Activity: Each entry should be returned exactly as written, with no pictures carried over.

Data to examine:
________

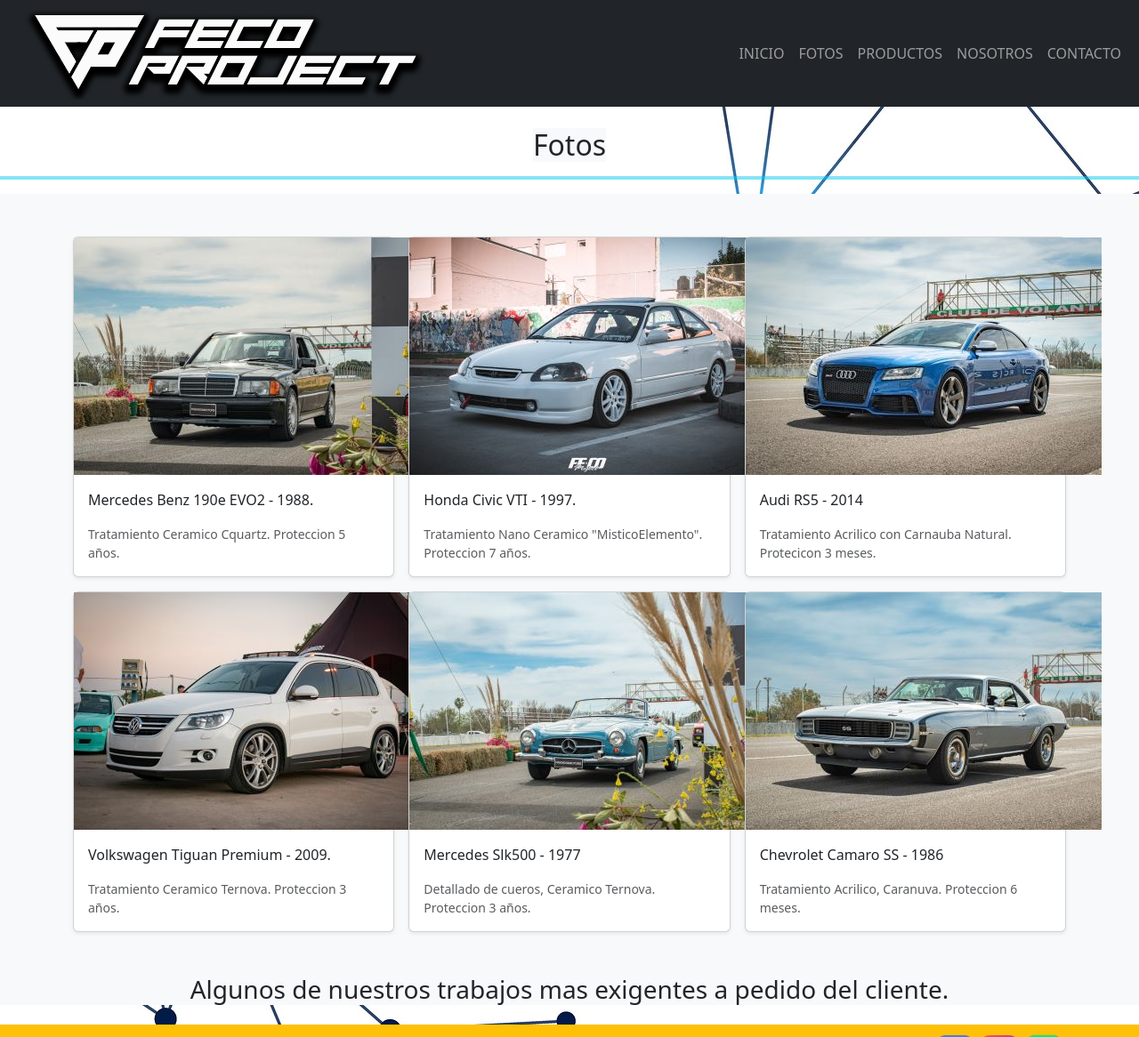
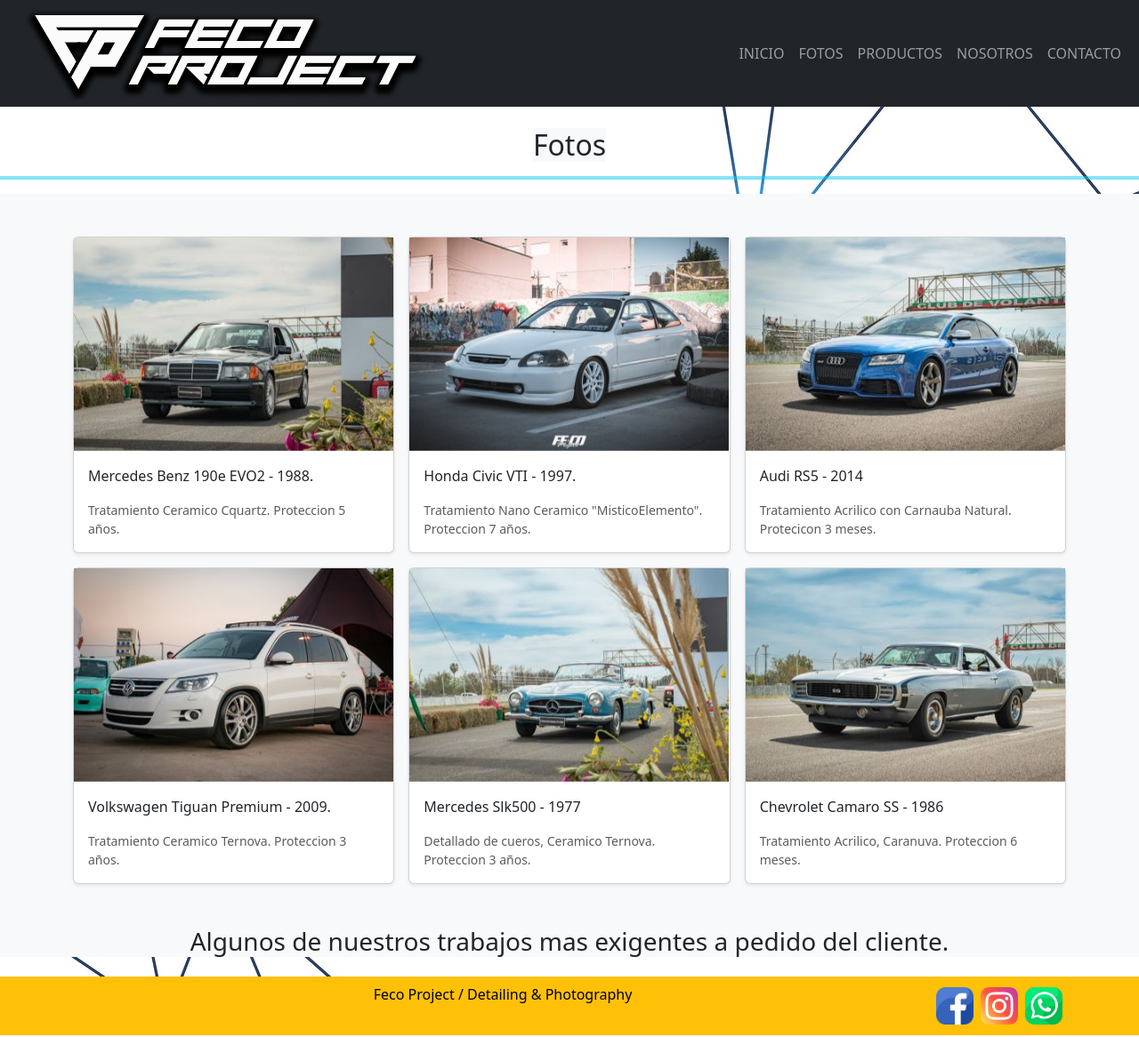
Before and after one commit to Elvasco317/Proyecto-Feco-Web, a website: page pages/fotos.html in a window 1280 px wide. Shown: the top 1166 px of the page at 89% size. Drawn offline with nearby package versions, Linux system fonts and the light colour scheme.

```diff
--- a/pages/fotos.html
+++ b/pages/fotos.html
@@ -64,8 +64,8 @@
                 <div class="col">
                     <div class="card shadow-sm">
                         <a href="https://drive.google.com/file/d/1ayh_PrlgVqDa5hPlBidetA5jNg8cQ9lm/view?usp=drive_link"
-                            target="_blank"><img class="efectofotos puff-in-center" src="../img/fotos/mercedes01.jpg"
-                                alt="Mercedes 190e Evo2"></a>
+                            target="_blank"><img class="efectofotos puff-in-center img-fluid img-responsive"
+                                src="../img/fotos/mercedes01.jpg" alt="Mercedes 190e Evo2"></a>
                         </svg>
                         <div class="card-body">
                             <p class="card-text">Mercedes Benz 190e EVO2 - 1988.</p>
@@ -80,8 +80,8 @@
                 <div class="col">
                     <div class="card shadow-sm">
                         <a href="https://drive.google.com/file/d/1Y8BrEBR8nADDnC3eQ9Vk3ISQMft6gQzs/view?usp=drive_link"
-                            target="_blank"><img class="efectofotos puff-in-center" src="../img/fotos/civic01.jpg"
-                                alt="Honda Civic VTI 97"></a>
+                            target="_blank"><img class="efectofotos puff-in-center img-fluid img-responsive"
+                                src="../img/fotos/civic01.jpg" alt="Honda Civic VTI 97"></a>
                         </svg>
                         <div class="card-body">
                             <p class="card-text">Honda Civic VTI - 1997.</p>
@@ -96,8 +96,8 @@
                 <div class="col">
                     <div class="card shadow-sm">
                         <a href="https://drive.google.com/file/d/1auNUtPWP2FlTsZfUq6aUs93mEoNeKjds/view?usp=drive_link"
-                            target="_blank"><img class="efectofotos puff-in-center" src="../img/fotos/audi01.jpg"
-                                alt="Audi RS5 14"></a>
+                            target="_blank"><img class="efectofotos puff-in-center img-fluid img-responsive"
+                                src="../img/fotos/audi01.jpg" alt="Audi RS5 14"></a>
                         </svg>
                         <div class="card-body">
                             <p class="card-text">Audi RS5 - 2014</p>
@@ -112,8 +112,8 @@
                 <div class="col">
                     <div class="card shadow-sm">
                         <a href="https://drive.google.com/file/d/1XpmRoEAH_5Hv1Hhjl0-xueSUhxtfnui9/view?usp=drive_link"
-                            target="_blank"><img class="efectofotos puff-in-center" src="../img/fotos/tiguan01.jpg"
-                                alt="Tiguan Premium 2009"></a>
+                            target="_blank"><img class="efectofotos puff-in-center img-fluid img-responsive"
+                                src="../img/fotos/tiguan01.jpg" alt="Tiguan Premium 2009"></a>
                         </svg>
                         <div class="card-body">
                             <p class="card-text">Volkswagen Tiguan Premium - 2009.</p>
@@ -128,8 +128,8 @@
                 <div class="col">
                     <div class="card shadow-sm">
                         <a href="https://drive.google.com/file/d/1alqBceifC4DuSwpf5j4t12MC7ITUZcZp/view?usp=drive_link"
-                            target="_blank"><img class="efectofotos puff-in-center" src="../img/fotos/mercedes02.jpg"
-                                alt="Mercedes SLK 500 1977"></a>
+                            target="_blank"><img class="efectofotos puff-in-center img-fluid img-responsive"
+                                src="../img/fotos/mercedes02.jpg" alt="Mercedes SLK 500 1977"></a>
                         </svg>
                         <div class="card-body">
                             <p class="card-text">Mercedes Slk500 - 1977</p>
@@ -144,8 +144,8 @@
                 <div class="col">
                     <div class="card shadow-sm">
                         <a href="https://drive.google.com/file/d/1aqeYfgoNWmM_eScs0coYwql6n1kQiSxD/view?usp=drive_link"
-                            target="_blank"><img class="efectofotos puff-in-center" src="../img/fotos/ss01.jpg"
-                                alt="Chevrolet Camaro SS 1986"></a>
+                            target="_blank"><img class="efectofotos puff-in-center img-fluid img-responsive"
+                                src="../img/fotos/ss01.jpg" alt="Chevrolet Camaro SS 1986"></a>
                         </svg>
                         <div class="card-body">
                             <p class="card-text">Chevrolet Camaro SS - 1986</p>
```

________

Written response:
Before and after one commit to Elvasco317/Proyecto-Feco-Web, a website: page pages/fotos.html in a window 1280 px wide. Shown: the top 1166 px of the page at 89% size. Drawn offline with nearby package versions, Linux system fonts and the light colour scheme.

```diff
--- a/pages/fotos.html
+++ b/pages/fotos.html
@@ -64,8 +64,8 @@
                 <div class="col">
                     <div class="card shadow-sm">
                         <a href="https://drive.google.com/file/d/1ayh_PrlgVqDa5hPlBidetA5jNg8cQ9lm/view?usp=drive_link"
-                            target="_blank"><img class="efectofotos puff-in-center" src="../img/fotos/mercedes01.jpg"
-                                alt="Mercedes 190e Evo2"></a>
+                            target="_blank"><img class="efectofotos puff-in-center img-fluid img-responsive"
+                                src="../img/fotos/mercedes01.jpg" alt="Mercedes 190e Evo2"></a>
                         </svg>
                         <div class="card-body">
                             <p class="card-text">Mercedes Benz 190e EVO2 - 1988.</p>
@@ -80,8 +80,8 @@
                 <div class="col">
                     <div class="card shadow-sm">
                         <a href="https://drive.google.com/file/d/1Y8BrEBR8nADDnC3eQ9Vk3ISQMft6gQzs/view?usp=drive_link"
-                            target="_blank"><img class="efectofotos puff-in-center" src="../img/fotos/civic01.jpg"
-                                alt="Honda Civic VTI 97"></a>
+                            target="_blank"><img class="efectofotos puff-in-center img-fluid img-responsive"
+                                src="../img/fotos/civic01.jpg" alt="Honda Civic VTI 97"></a>
                         </svg>
                         <div class="card-body">
                             <p class="card-text">Honda Civic VTI - 1997.</p>
@@ -96,8 +96,8 @@
                 <div class="col">
                     <div class="card shadow-sm">
                         <a href="https://drive.google.com/file/d/1auNUtPWP2FlTsZfUq6aUs93mEoNeKjds/view?usp=drive_link"
-                            target="_blank"><img class="efectofotos puff-in-center" src="../img/fotos/audi01.jpg"
-                                alt="Audi RS5 14"></a>
+                            target="_blank"><img class="efectofotos puff-in-center img-fluid img-responsive"
+                                src="../img/fotos/audi01.jpg" alt="Audi RS5 14"></a>
                         </svg>
                         <div class="card-body">
                             <p class="card-text">Audi RS5 - 2014</p>
@@ -112,8 +112,8 @@
                 <div class="col">
                     <div class="card shadow-sm">
                         <a href="https://drive.google.com/file/d/1XpmRoEAH_5Hv1Hhjl0-xueSUhxtfnui9/view?usp=drive_link"
-                            target="_blank"><img class="efectofotos puff-in-center" src="../img/fotos/tiguan01.jpg"
-                                alt="Tiguan Premium 2009"></a>
+                            target="_blank"><img class="efectofotos puff-in-center img-fluid img-responsive"
+                                src="../img/fotos/tiguan01.jpg" alt="Tiguan Premium 2009"></a>
                         </svg>
                         <div class="card-body">
                             <p class="card-text">Volkswagen Tiguan Premium - 2009.</p>
@@ -128,8 +128,8 @@
                 <div class="col">
                     <div class="card shadow-sm">
                         <a href="https://drive.google.com/file/d/1alqBceifC4DuSwpf5j4t12MC7ITUZcZp/view?usp=drive_link"
-                            target="_blank"><img class="efectofotos puff-in-center" src="../img/fotos/mercedes02.jpg"
-                                alt="Mercedes SLK 500 1977"></a>
+                            target="_blank"><img class="efectofotos puff-in-center img-fluid img-responsive"
+                                src="../img/fotos/mercedes02.jpg" alt="Mercedes SLK 500 1977"></a>
                         </svg>
                         <div class="card-body">
                             <p class="card-text">Mercedes Slk500 - 1977</p>
@@ -144,8 +144,8 @@
                 <div class="col">
                     <div class="card shadow-sm">
                         <a href="https://drive.google.com/file/d/1aqeYfgoNWmM_eScs0coYwql6n1kQiSxD/view?usp=drive_link"
-                            target="_blank"><img class="efectofotos puff-in-center" src="../img/fotos/ss01.jpg"
-                                alt="Chevrolet Camaro SS 1986"></a>
+                            target="_blank"><img class="efectofotos puff-in-center img-fluid img-responsive"
+                                src="../img/fotos/ss01.jpg" alt="Chevrolet Camaro SS 1986"></a>
                         </svg>
                         <div class="card-body">
                             <p class="card-text">Chevrolet Camaro SS - 1986</p>
```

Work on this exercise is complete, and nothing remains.